The family of a woman killed when a man fleeing from police crashed into her car is alleging the city of Long Beach bears at least some responsibility for her death.

Police say they had just started pursuing a stolen van when it slammed into a car holding Jessica Bingaman and six dogs on May 7 at Third Street and Temple Avenue.

Last month, Bingaman’s mother, DonAnn Lawson, filed a wrongful death claim against the city of Long Beach on behalf of Bingaman’s 11-year-old daughter. Such a claim is typically a precursor to a lawsuit.

“The Long Beach Police Department knew the driver who caused the crash because of his previous involvement with the police but pursued him anyway,” the claim alleges.

The claim doesn’t specify what compensation Lawson is seeking. The Long Beach City Attorney’s office declined to comment.

“Any loss of life, regardless of the circumstances is always tragic,” the LBPD said in a statement. “We are fully cooperating with the City Attorney’s Office in the pending litigation.”

There is also an ongoing internal affairs investigation into officers’ decisions and tactics leading up to the crash, according to the department.

Bingaman was a beloved Rose Park resident who owned The Pawtenders dog walking and training business.

Jessie Bingaman, courtesy Pawtenders Memorial.

After her death, friends raised more than $40,000 to set up a pet-rescue fund in her name and a college fund for her daughter.

The man accused of driving the van, 43-year-old Javier Olivarez Jr., has been charged with crimes including murder and multiple counts of animal cruelty, according to court records. Five of the six dogs who’d been in the car with Bingaman died in the crash. He’s pleaded not guilty to the charges.

Olivarez is a gang member who’d previously been arrested 20 times, according to Long Beach police.

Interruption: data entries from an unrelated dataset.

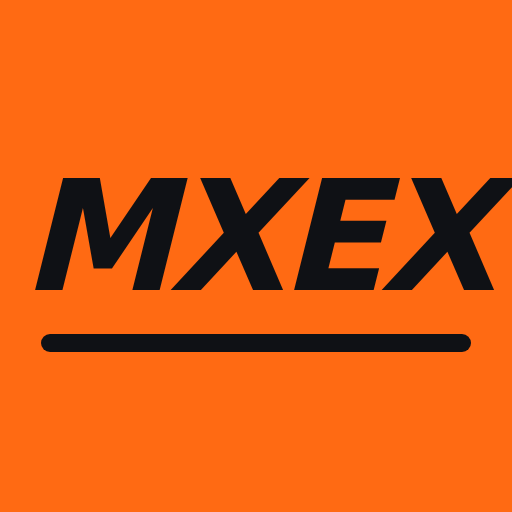
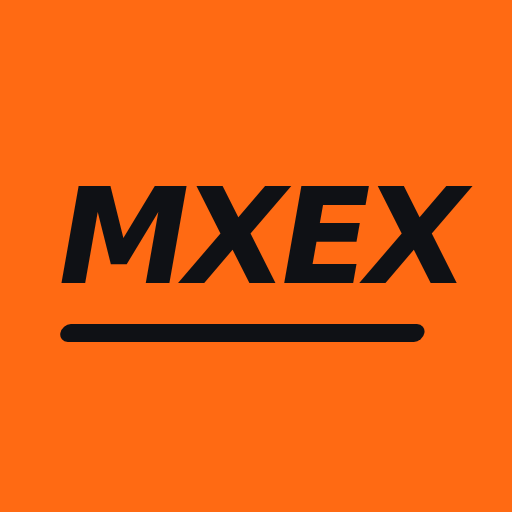
Rak logga i appen, lätt lutad text i app-ikonen

Changed region(s): [[0.0625, 0.3438, 1.0, 0.5938], [0.0625, 0.625, 0.9375, 0.6875]]

diff --git a/src/components/Header.tsx b/src/components/Header.tsx
@@ -4,15 +4,13 @@ import { useSafeAreaInsets } from 'react-native-safe-area-context';
 import Svg, { Text as SvgText } from 'react-native-svg';
 import { C } from './ui';
 
-/** MXEX-logga: vit text, svart kontur och tunn vit linje utanför, lätt lutad. */
+/** MXEX-logga: vit text, svart kontur och tunn vit linje utanför (rak – bara app-ikonen lutar). */
 export function Logo({ height = 44 }: { height?: number }) {
   const w = height * 3.3;
   const fs = height * 0.82;
   const common = {
     x: w / 2,
     textAnchor: 'middle' as const,
-    // Lätt lutning åt höger (halva den ursprungliga).
-    transform: `translate(${height * 0.17} 0) skewX(-12)`,
     y: height * 0.8,
     fontSize: fs,
     fontWeight: '900' as const,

However, despite the claim’s allegation to the contrary, police previously said they didn’t know who was driving the van before the crash; they only knew it was stolen.

When police should pursue a suspect is a difficult decision that can depend on a host of factors, according to experts.

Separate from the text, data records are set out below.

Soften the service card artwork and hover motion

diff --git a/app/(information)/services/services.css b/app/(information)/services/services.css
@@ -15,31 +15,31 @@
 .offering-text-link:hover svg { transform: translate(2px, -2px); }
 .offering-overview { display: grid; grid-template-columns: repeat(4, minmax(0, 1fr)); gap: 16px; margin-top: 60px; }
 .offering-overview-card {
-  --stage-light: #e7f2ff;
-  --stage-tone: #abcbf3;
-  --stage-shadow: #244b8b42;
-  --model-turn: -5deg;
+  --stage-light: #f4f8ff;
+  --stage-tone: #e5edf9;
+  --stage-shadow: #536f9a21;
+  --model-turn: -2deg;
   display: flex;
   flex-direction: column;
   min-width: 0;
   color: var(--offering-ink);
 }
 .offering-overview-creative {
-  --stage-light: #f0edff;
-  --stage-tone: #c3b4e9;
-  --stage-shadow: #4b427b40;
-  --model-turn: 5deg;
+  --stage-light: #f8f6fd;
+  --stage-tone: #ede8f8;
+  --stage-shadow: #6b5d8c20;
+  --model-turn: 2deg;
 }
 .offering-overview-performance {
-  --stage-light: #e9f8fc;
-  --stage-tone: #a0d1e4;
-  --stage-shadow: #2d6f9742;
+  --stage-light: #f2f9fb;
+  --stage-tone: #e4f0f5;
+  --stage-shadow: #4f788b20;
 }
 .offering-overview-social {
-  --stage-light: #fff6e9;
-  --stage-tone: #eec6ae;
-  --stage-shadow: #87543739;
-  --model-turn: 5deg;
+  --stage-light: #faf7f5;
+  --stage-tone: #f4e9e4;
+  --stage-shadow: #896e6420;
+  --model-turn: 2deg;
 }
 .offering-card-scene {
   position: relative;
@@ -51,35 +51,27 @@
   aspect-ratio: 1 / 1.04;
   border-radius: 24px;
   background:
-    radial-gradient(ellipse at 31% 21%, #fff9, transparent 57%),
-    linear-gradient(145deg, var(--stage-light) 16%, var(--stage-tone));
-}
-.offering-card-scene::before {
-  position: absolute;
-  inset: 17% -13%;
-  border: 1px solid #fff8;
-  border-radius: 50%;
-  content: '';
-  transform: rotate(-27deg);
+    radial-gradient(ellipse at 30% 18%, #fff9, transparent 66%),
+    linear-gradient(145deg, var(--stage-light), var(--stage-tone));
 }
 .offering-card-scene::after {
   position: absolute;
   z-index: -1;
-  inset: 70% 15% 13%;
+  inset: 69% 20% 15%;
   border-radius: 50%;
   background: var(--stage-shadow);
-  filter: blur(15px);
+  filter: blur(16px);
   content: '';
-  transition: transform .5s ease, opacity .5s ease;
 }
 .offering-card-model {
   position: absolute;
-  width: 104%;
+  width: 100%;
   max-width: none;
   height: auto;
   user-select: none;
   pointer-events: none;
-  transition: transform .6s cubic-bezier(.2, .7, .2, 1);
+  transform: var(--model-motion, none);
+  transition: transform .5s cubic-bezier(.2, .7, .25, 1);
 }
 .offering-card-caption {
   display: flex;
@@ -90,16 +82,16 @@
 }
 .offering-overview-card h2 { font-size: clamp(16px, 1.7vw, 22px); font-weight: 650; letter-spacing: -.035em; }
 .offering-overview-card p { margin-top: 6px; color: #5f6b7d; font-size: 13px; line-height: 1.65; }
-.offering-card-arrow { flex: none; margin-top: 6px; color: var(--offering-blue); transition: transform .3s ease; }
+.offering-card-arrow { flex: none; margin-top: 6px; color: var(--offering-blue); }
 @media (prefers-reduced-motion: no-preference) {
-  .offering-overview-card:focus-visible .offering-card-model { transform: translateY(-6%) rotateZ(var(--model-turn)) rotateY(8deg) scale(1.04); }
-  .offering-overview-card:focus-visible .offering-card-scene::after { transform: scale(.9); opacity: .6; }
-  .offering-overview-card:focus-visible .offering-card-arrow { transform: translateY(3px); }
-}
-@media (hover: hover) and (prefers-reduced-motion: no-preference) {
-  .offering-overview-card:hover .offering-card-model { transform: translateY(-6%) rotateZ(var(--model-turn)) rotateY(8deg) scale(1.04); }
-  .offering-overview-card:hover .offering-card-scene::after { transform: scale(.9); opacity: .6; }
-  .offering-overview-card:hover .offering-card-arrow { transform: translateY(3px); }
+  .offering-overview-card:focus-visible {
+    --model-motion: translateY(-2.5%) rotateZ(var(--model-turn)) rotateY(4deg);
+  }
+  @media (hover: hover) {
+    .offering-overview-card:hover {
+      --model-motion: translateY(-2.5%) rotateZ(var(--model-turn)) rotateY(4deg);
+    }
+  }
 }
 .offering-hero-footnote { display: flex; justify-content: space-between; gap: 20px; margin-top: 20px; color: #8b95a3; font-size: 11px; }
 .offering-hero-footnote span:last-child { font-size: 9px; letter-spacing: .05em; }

The LBPD asks its officers to consider 15 different elements—ranging from traffic conditions to the likelihood of catching a driver—before starting to chase a car.

Regardless of whether police make good decisions in pursuits, it can be difficult to sue over them.

As long as California police departments follow certain training standards, they’re immune from any legal liability “even when officers do not follow the vehicle pursuit policy their agency has adopted,” according to a Los Angeles County Civil Grand Jury report published in 2017.

Jeremiah Dobruck is managing editor of the Long Beach Post. Reach him at [email protected] or @jeremiahdobruck on Twitter.